## How to complete this task
Check each line of the data for "boxText", then give the number of lines that have it, without any other words.

Web document revisions:

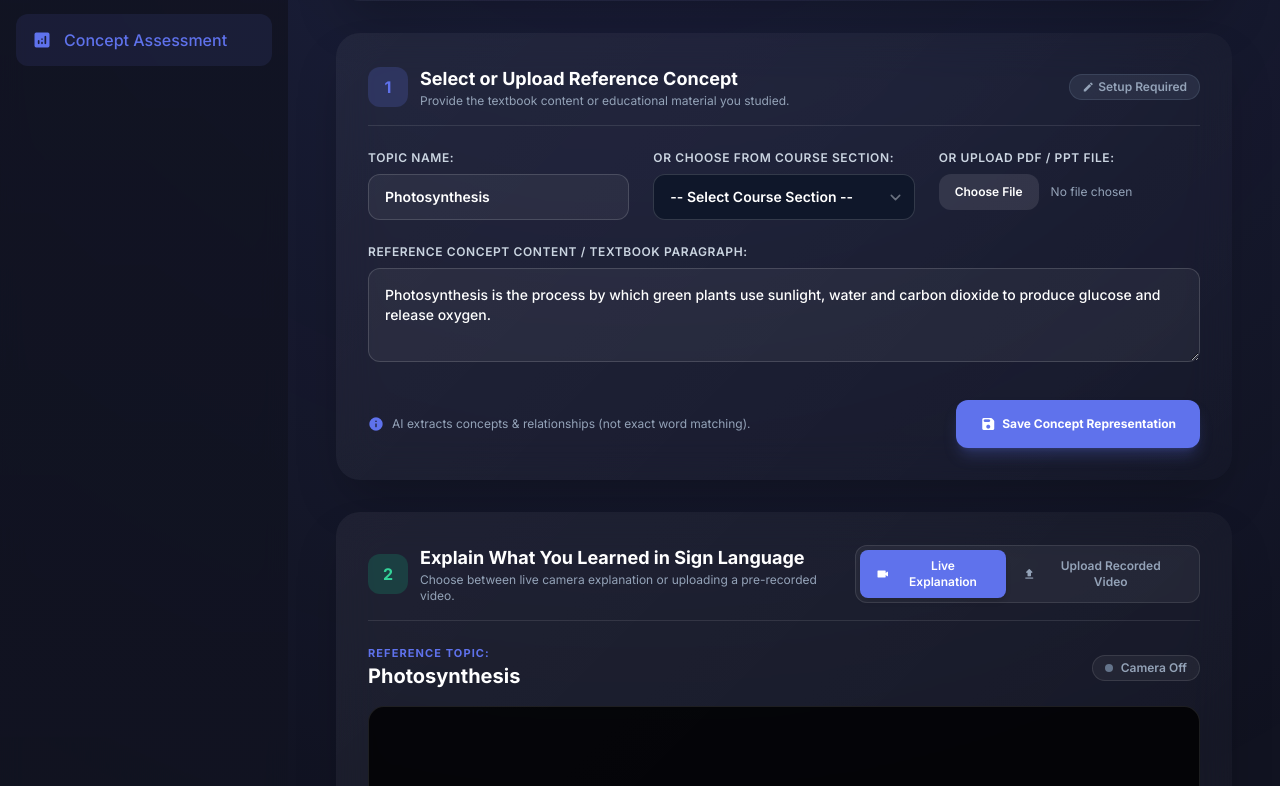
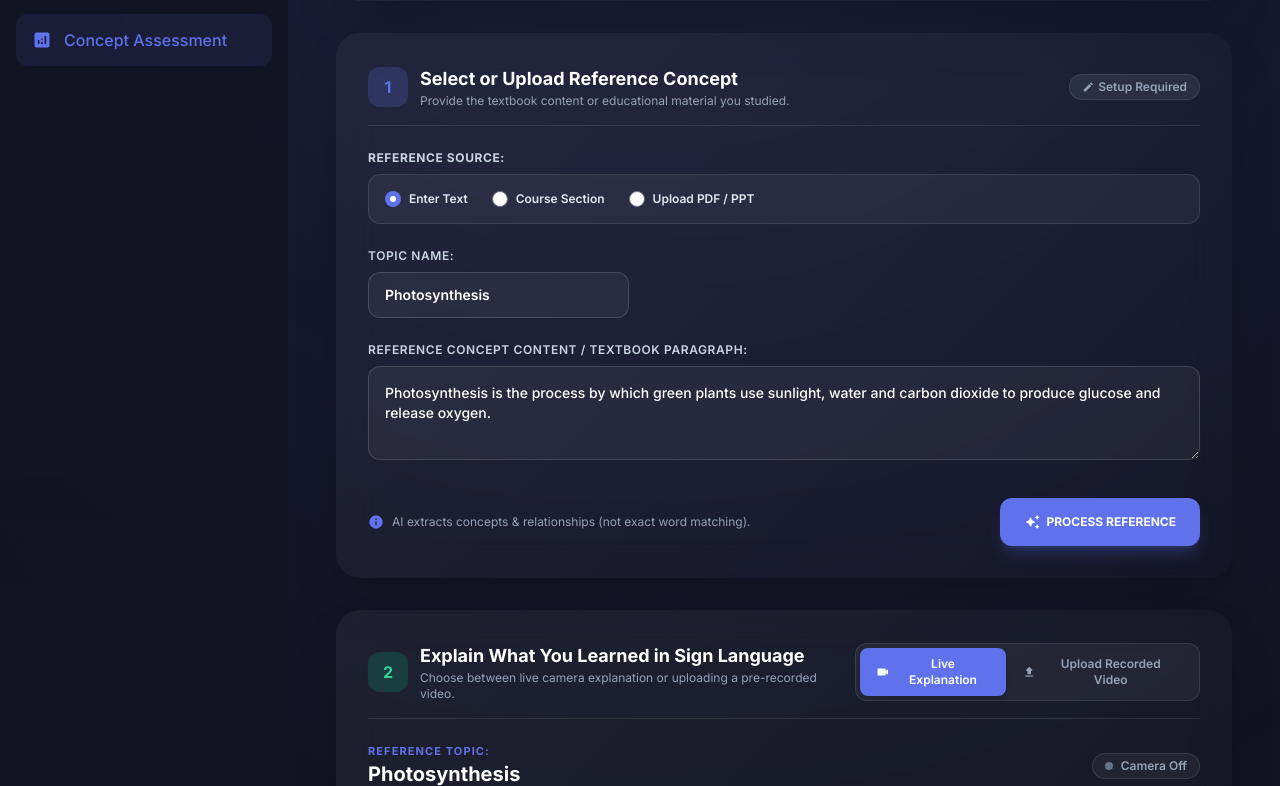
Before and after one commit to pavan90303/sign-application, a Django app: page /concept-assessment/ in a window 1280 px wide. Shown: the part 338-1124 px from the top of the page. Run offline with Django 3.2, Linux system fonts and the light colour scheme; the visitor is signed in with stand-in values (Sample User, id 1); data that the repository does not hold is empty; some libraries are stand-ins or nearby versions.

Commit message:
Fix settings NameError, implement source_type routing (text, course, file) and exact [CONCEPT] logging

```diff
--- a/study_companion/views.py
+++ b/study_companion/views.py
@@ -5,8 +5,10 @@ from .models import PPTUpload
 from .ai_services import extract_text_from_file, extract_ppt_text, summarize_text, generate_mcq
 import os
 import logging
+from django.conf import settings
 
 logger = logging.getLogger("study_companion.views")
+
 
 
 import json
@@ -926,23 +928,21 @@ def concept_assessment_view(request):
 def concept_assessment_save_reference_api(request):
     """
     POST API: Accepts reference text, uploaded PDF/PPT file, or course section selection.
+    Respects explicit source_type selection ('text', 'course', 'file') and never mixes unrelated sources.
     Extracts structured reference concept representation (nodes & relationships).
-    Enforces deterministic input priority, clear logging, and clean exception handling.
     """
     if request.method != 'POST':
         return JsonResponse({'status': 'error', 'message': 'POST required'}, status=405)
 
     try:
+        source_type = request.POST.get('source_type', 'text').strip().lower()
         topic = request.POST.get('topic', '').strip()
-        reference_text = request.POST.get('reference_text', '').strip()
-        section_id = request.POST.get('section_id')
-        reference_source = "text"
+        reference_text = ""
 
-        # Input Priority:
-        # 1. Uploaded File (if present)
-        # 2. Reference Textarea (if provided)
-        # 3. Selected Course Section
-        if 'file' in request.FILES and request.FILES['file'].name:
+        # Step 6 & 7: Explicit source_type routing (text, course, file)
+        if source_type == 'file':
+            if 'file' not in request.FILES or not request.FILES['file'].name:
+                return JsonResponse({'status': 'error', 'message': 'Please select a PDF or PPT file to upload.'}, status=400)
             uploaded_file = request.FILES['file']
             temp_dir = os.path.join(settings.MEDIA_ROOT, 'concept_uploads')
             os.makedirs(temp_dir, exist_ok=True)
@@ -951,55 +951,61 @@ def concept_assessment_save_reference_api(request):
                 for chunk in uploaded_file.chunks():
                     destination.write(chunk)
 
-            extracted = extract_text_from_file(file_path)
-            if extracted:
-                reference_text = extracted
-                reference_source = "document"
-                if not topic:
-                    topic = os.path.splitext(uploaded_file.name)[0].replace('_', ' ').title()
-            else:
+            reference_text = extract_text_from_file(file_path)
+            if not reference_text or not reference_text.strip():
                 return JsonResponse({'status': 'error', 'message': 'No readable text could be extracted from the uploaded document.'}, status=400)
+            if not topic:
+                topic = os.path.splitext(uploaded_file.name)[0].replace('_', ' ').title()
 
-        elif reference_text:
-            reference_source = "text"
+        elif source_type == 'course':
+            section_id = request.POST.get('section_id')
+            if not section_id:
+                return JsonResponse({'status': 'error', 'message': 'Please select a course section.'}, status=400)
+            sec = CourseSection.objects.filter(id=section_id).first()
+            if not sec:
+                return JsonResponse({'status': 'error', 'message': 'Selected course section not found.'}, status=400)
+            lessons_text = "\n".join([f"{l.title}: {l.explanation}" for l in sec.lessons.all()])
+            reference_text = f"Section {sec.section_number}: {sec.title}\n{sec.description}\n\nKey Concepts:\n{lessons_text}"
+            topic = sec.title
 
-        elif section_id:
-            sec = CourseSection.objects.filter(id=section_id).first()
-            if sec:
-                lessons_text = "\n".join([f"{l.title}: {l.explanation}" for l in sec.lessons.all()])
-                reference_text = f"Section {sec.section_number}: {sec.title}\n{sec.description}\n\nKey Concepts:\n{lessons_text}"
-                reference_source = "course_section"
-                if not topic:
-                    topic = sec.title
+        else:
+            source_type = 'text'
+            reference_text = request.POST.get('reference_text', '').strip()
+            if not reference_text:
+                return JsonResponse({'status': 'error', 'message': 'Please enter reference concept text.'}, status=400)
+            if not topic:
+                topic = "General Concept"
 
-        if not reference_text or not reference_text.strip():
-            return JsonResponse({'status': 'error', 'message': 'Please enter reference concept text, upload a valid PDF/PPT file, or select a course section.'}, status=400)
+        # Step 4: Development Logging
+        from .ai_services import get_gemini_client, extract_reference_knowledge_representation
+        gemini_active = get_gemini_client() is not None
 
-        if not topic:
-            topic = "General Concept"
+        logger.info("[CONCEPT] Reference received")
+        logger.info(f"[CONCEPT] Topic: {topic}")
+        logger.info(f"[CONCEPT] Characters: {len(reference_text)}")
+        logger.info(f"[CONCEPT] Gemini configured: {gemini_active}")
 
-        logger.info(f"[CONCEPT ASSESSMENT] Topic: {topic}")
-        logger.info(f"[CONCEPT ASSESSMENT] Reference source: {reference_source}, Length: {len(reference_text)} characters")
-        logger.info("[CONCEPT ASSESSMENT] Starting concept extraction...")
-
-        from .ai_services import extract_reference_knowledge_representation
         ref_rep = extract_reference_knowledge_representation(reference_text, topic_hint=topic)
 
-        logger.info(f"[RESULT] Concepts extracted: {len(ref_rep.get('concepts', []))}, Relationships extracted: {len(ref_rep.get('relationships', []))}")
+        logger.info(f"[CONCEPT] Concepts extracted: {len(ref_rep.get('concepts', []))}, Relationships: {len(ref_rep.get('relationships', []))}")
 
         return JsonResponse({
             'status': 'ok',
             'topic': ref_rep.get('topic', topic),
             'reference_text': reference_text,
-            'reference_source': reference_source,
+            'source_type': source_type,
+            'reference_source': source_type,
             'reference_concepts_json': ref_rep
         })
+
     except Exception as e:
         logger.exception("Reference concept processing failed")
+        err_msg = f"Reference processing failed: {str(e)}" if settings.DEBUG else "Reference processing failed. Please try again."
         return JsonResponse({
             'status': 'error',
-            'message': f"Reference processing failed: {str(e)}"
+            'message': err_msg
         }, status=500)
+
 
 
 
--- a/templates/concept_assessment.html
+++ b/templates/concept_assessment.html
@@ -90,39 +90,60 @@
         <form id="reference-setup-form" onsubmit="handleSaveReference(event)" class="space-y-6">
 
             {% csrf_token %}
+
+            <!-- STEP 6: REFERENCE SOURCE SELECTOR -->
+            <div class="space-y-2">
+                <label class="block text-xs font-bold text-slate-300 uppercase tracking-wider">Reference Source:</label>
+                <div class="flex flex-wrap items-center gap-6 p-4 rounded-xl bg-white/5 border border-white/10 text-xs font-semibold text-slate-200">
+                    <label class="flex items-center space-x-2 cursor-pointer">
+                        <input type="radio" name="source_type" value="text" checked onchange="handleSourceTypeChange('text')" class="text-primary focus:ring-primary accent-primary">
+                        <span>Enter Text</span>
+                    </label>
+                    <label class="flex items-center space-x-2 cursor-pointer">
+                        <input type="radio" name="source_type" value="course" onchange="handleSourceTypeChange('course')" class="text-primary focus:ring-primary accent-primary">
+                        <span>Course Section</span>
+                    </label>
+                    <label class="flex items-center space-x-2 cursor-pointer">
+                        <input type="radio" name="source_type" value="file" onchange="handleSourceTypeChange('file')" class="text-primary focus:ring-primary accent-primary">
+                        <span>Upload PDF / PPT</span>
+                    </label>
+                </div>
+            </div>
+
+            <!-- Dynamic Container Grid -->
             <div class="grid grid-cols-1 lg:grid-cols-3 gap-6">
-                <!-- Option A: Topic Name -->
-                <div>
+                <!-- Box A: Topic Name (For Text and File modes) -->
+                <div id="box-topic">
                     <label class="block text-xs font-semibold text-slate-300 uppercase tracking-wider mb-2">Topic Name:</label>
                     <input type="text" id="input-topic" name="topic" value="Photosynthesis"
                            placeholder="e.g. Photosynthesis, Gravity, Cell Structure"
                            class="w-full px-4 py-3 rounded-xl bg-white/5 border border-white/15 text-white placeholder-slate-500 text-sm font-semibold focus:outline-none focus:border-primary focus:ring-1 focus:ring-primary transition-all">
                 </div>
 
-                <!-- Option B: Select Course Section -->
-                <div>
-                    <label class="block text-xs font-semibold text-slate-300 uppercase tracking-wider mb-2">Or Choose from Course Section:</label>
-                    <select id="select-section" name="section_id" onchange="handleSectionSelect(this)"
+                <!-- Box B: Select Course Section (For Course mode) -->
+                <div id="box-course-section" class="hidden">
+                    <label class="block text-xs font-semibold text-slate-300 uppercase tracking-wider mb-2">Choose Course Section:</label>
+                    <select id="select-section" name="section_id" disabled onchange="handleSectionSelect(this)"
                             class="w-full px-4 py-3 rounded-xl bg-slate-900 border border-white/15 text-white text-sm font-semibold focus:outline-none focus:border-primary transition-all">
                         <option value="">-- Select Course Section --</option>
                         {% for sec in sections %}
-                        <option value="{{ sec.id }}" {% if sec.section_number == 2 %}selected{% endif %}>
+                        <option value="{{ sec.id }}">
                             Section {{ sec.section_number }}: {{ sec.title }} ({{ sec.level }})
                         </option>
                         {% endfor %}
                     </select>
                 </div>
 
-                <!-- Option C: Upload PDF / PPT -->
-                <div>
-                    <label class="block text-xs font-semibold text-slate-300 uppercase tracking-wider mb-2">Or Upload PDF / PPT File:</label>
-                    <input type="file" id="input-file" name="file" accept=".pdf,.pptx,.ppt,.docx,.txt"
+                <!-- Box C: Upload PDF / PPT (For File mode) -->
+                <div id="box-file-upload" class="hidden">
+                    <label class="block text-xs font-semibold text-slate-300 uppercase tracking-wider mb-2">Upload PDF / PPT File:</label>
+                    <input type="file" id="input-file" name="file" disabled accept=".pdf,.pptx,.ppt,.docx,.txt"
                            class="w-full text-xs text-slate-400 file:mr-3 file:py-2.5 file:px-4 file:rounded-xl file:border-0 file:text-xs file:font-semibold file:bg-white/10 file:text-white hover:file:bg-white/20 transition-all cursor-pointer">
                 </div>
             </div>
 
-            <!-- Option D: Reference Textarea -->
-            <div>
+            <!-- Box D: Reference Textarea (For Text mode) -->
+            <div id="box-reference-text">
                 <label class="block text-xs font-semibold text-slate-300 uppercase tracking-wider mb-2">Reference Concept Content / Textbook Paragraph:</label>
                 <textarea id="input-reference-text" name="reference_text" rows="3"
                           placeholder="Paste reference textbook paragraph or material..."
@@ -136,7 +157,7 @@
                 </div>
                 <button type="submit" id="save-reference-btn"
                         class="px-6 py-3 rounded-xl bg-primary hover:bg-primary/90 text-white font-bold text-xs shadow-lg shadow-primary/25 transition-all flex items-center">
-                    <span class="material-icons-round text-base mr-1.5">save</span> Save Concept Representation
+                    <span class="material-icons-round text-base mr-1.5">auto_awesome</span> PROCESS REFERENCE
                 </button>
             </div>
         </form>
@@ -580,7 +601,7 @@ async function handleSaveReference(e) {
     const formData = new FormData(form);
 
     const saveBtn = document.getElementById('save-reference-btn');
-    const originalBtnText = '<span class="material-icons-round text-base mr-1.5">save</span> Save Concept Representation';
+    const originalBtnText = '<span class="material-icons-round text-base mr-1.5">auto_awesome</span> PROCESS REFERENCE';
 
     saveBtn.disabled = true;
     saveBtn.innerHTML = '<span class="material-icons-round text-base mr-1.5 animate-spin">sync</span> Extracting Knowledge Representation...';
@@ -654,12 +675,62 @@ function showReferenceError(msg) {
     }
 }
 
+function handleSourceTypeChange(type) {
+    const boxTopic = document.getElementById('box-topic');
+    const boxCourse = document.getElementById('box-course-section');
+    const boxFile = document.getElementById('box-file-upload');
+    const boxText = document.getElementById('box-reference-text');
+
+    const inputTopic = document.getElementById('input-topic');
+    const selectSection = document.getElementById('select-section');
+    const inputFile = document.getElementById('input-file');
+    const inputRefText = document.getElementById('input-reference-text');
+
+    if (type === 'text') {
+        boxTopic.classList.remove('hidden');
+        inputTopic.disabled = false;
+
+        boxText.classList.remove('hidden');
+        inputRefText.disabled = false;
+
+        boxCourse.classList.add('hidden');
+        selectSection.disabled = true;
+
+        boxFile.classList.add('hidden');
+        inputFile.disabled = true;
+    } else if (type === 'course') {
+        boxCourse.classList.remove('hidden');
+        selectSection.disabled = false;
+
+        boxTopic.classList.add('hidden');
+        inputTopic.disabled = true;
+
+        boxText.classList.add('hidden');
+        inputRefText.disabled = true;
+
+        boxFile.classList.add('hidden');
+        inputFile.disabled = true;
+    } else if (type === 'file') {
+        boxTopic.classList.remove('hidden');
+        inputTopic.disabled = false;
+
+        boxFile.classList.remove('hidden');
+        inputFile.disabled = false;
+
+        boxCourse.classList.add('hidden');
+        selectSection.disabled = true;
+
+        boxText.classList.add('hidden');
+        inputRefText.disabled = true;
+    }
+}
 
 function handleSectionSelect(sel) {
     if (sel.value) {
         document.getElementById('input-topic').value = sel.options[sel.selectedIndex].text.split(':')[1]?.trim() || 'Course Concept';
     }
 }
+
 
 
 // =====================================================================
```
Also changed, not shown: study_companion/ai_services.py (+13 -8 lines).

## Result for this task
4